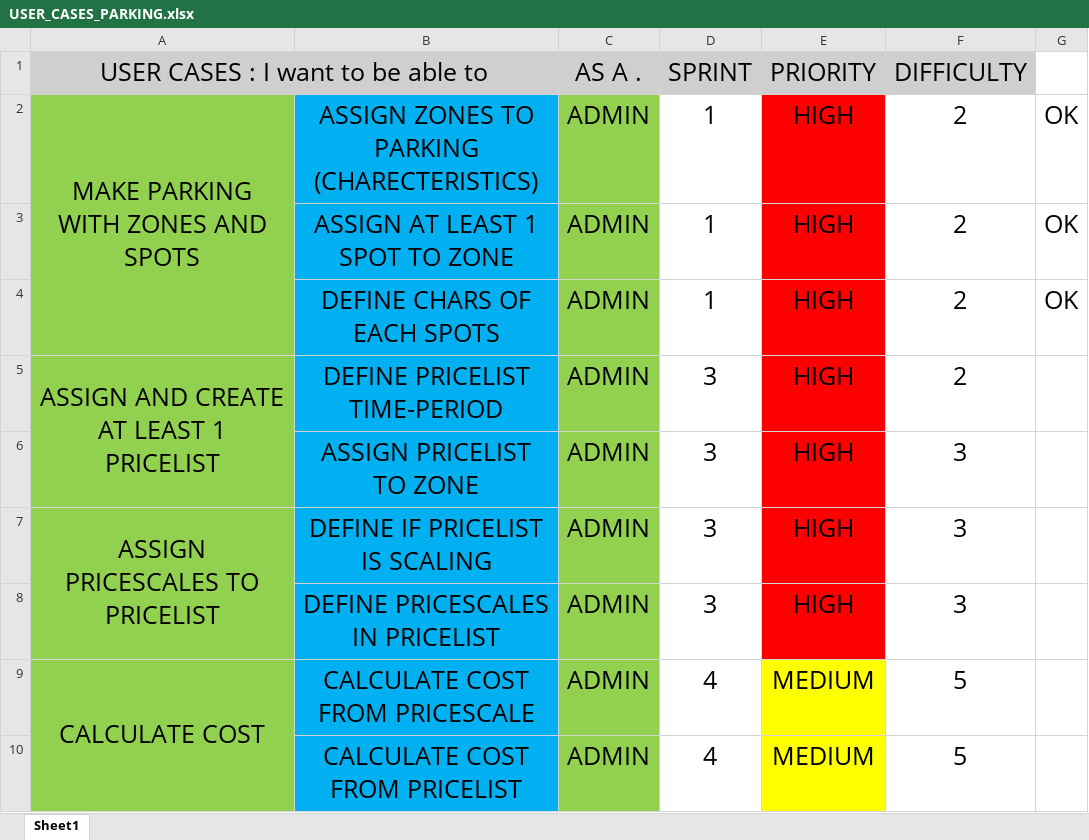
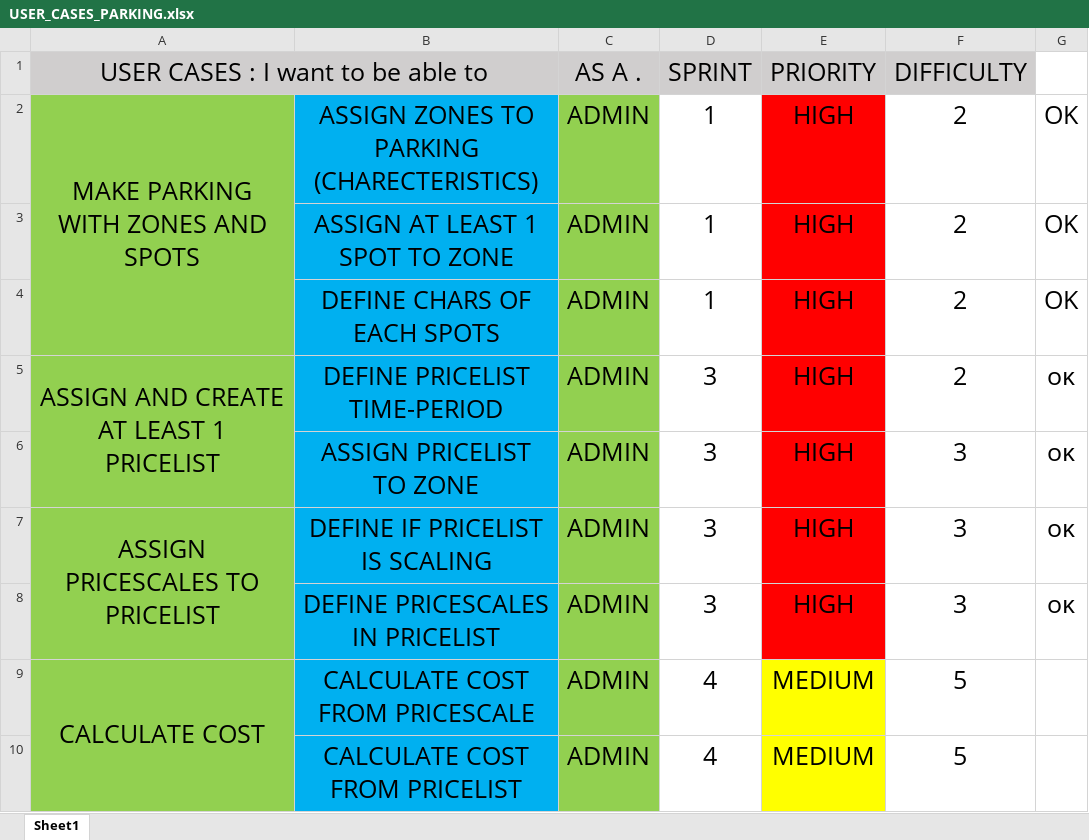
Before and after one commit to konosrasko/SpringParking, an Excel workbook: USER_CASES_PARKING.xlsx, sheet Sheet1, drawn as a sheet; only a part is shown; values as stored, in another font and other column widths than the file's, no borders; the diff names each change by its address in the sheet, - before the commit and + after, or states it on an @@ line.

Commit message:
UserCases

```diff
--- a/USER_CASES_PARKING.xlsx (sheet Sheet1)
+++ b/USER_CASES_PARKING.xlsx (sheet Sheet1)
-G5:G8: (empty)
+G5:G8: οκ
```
...
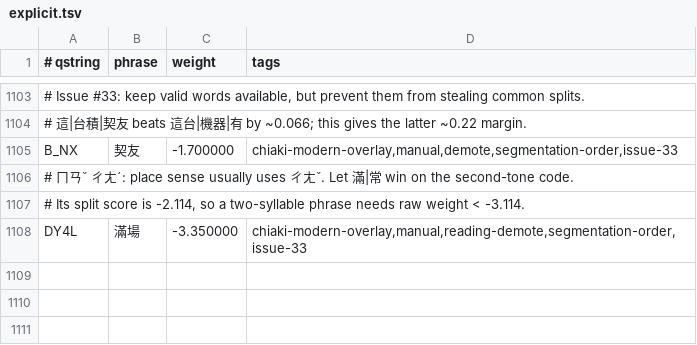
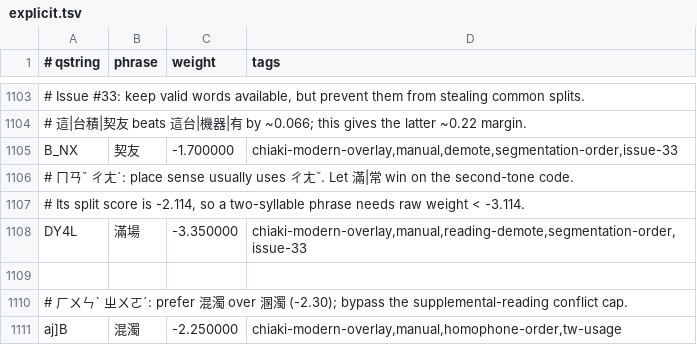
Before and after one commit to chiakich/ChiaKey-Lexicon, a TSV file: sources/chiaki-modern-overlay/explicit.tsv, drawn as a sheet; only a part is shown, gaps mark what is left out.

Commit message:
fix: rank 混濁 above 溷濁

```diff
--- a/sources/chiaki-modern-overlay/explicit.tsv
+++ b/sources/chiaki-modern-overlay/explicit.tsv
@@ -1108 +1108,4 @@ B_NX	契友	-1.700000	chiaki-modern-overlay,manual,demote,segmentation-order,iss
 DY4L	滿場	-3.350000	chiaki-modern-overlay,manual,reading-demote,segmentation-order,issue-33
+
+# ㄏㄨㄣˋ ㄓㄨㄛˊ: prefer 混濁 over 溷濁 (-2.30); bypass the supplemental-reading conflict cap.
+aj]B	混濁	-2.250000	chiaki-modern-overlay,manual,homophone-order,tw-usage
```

• **YOUR INSTRUCTIONS**
Every line above that holds "xlsx" should be copied out.

• **REPLY**
Before and after one commit to konosrasko/SpringParking, an Excel workbook: USER_CASES_PARKING.xlsx, sheet Sheet1, drawn as a sheet; only a part is shown; values as stored, in another font and other column widths than the file's, no borders; the diff names each change by its address in the sheet, - before the commit and + after, or states it on an @@ line.
--- a/USER_CASES_PARKING.xlsx (sheet Sheet1)
+++ b/USER_CASES_PARKING.xlsx (sheet Sheet1)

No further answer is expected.